» Task details: Whenever a line below mentions the word "Shown", that line should be copied.

┏━━

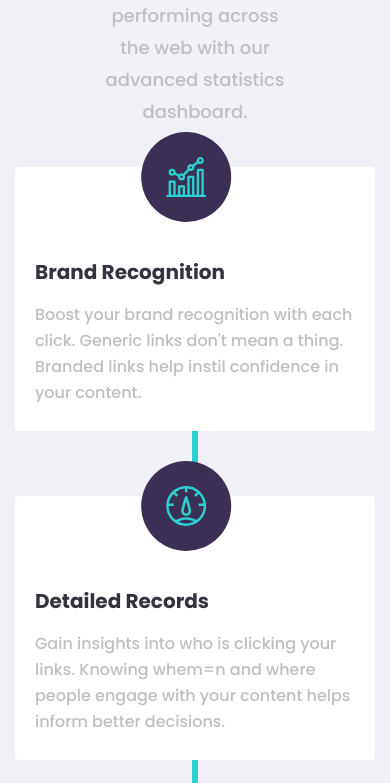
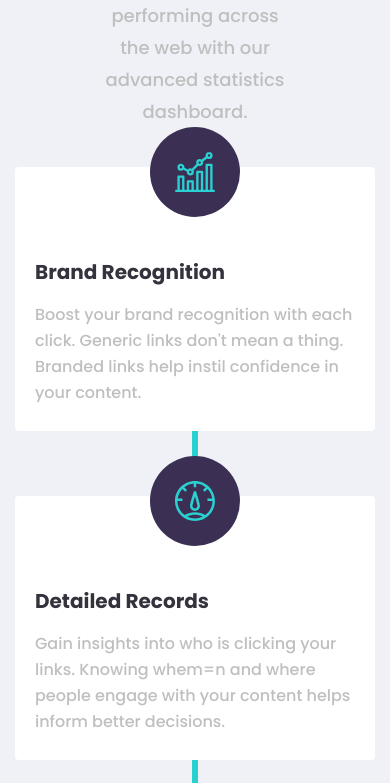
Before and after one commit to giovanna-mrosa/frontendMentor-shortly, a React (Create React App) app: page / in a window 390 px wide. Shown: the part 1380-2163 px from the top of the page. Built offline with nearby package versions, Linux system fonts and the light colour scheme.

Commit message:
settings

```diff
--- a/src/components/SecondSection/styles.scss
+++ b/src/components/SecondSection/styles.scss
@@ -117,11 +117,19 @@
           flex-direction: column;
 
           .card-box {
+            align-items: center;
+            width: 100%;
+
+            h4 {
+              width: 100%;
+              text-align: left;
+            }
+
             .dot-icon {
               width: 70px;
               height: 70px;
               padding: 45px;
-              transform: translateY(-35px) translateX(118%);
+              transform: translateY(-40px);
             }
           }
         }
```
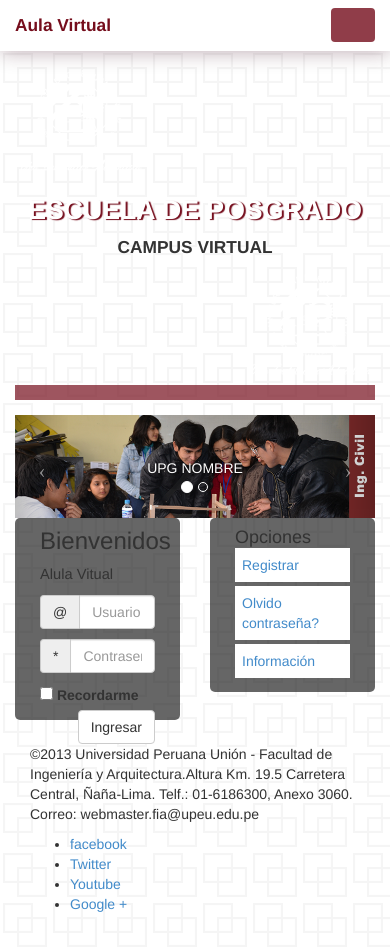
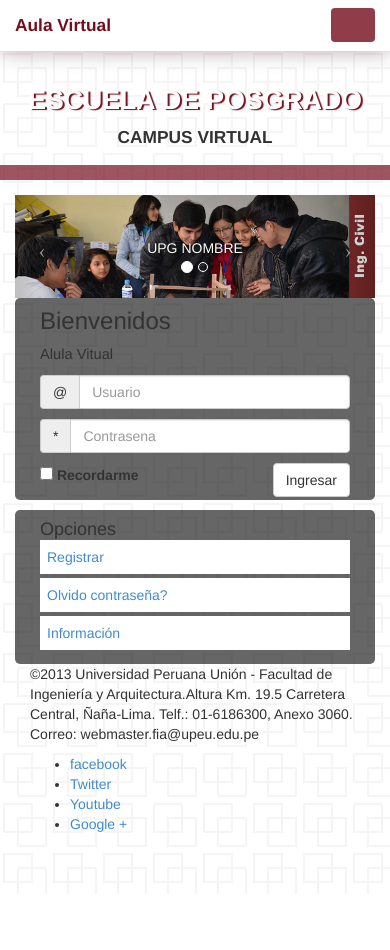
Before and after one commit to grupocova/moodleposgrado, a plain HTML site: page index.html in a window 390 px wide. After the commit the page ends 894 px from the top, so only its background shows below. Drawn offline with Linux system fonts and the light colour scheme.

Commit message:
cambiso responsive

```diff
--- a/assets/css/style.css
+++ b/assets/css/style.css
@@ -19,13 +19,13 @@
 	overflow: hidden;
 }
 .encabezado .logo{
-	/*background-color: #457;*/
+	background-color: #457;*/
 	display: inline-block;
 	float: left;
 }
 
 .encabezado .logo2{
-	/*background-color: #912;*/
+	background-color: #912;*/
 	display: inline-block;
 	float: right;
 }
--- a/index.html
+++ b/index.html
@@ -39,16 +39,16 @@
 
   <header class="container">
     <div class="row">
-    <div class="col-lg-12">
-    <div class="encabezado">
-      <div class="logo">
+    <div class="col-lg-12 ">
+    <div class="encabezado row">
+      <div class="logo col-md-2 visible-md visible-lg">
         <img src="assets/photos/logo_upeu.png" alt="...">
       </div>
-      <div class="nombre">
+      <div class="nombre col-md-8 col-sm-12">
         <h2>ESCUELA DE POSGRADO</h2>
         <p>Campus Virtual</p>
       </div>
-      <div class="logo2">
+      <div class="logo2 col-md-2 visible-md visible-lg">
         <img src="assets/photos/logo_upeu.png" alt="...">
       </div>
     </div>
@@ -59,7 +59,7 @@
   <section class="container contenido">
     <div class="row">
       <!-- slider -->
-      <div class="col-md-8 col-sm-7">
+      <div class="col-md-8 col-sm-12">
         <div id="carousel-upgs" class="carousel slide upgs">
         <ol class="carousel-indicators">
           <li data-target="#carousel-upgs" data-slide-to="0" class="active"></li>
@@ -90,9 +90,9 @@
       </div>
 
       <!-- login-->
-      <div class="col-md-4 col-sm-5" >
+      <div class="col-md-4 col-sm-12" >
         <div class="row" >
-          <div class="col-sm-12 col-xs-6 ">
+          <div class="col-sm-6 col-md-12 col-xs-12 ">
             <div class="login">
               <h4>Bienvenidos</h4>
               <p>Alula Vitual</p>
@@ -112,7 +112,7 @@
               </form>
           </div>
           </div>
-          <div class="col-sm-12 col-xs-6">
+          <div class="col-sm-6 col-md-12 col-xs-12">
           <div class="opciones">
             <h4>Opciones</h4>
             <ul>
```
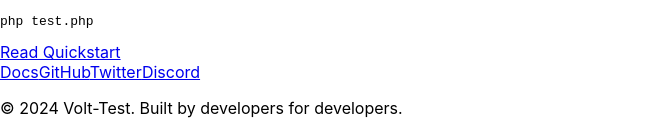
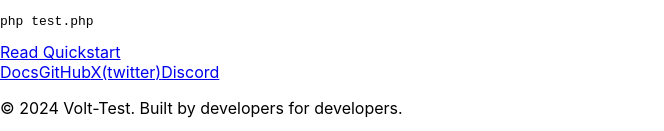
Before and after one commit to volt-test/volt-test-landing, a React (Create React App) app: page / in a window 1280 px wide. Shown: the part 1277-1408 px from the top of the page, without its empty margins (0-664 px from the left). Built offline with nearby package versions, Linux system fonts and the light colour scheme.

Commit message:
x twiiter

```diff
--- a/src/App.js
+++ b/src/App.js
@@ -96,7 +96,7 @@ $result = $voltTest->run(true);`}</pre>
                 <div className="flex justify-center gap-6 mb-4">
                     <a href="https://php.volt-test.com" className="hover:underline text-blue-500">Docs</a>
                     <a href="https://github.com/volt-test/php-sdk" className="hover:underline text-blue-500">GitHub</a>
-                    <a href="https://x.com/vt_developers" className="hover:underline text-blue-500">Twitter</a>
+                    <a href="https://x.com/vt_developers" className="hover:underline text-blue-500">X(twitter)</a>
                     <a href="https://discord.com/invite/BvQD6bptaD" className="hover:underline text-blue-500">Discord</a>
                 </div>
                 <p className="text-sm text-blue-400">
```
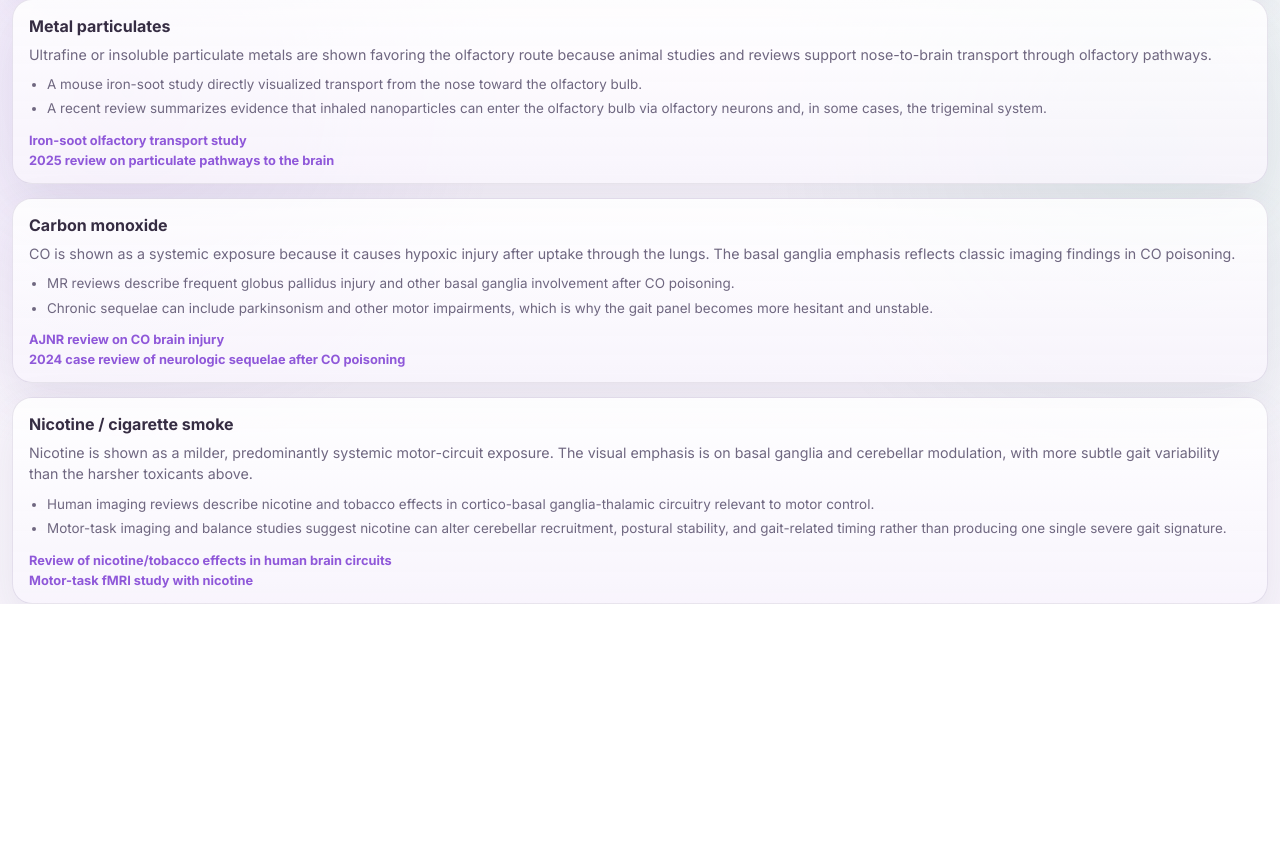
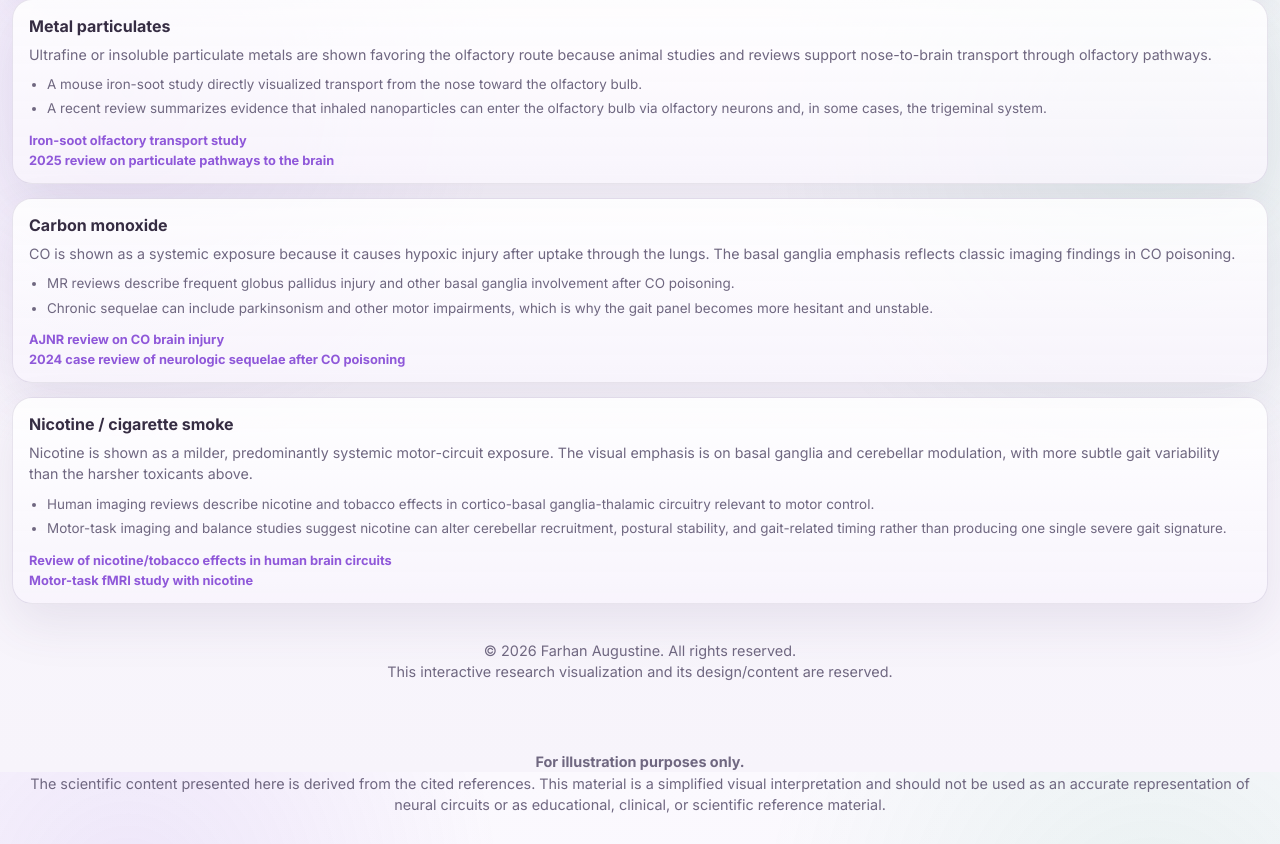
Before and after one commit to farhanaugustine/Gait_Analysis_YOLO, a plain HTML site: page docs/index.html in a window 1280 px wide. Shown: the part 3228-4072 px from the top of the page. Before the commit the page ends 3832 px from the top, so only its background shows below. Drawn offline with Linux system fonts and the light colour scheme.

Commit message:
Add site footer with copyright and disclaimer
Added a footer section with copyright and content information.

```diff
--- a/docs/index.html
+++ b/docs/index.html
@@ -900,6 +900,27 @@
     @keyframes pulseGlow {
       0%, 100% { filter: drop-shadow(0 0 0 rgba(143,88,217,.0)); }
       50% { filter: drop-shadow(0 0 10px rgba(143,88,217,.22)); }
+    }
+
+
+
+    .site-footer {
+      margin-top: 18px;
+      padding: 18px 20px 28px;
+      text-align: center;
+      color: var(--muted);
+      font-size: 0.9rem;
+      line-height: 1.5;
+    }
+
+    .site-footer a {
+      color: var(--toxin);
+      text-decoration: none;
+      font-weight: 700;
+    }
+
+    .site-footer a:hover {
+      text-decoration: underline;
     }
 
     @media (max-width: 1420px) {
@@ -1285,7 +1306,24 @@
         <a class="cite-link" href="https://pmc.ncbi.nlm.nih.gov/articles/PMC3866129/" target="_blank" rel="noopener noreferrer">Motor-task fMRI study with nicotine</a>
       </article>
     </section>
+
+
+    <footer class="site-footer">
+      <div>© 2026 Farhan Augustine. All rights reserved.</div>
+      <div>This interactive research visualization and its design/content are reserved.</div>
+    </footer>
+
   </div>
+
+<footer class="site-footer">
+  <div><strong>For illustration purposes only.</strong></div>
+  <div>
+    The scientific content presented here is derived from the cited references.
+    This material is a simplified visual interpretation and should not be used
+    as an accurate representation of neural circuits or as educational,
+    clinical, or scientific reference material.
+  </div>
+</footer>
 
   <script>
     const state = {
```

┗━━

» Result for this exercise:
Before and after one commit to giovanna-mrosa/frontendMentor-shortly, a React (Create React App) app: page / in a window 390 px wide. Shown: the part 1380-2163 px from the top of the page. Built offline with nearby package versions, Linux system fonts and the light colour scheme.
Before and after one commit to volt-test/volt-test-landing, a React (Create React App) app: page / in a window 1280 px wide. Shown: the part 1277-1408 px from the top of the page, without its empty margins (0-664 px from the left). Built offline with nearby package versions, Linux system fonts and the light colour scheme.
Before and after one commit to farhanaugustine/Gait_Analysis_YOLO, a plain HTML site: page docs/index.html in a window 1280 px wide. Shown: the part 3228-4072 px from the top of the page. Before the commit the page ends 3832 px from the top, so only its background shows below. Drawn offline with Linux system fonts and the light colour scheme.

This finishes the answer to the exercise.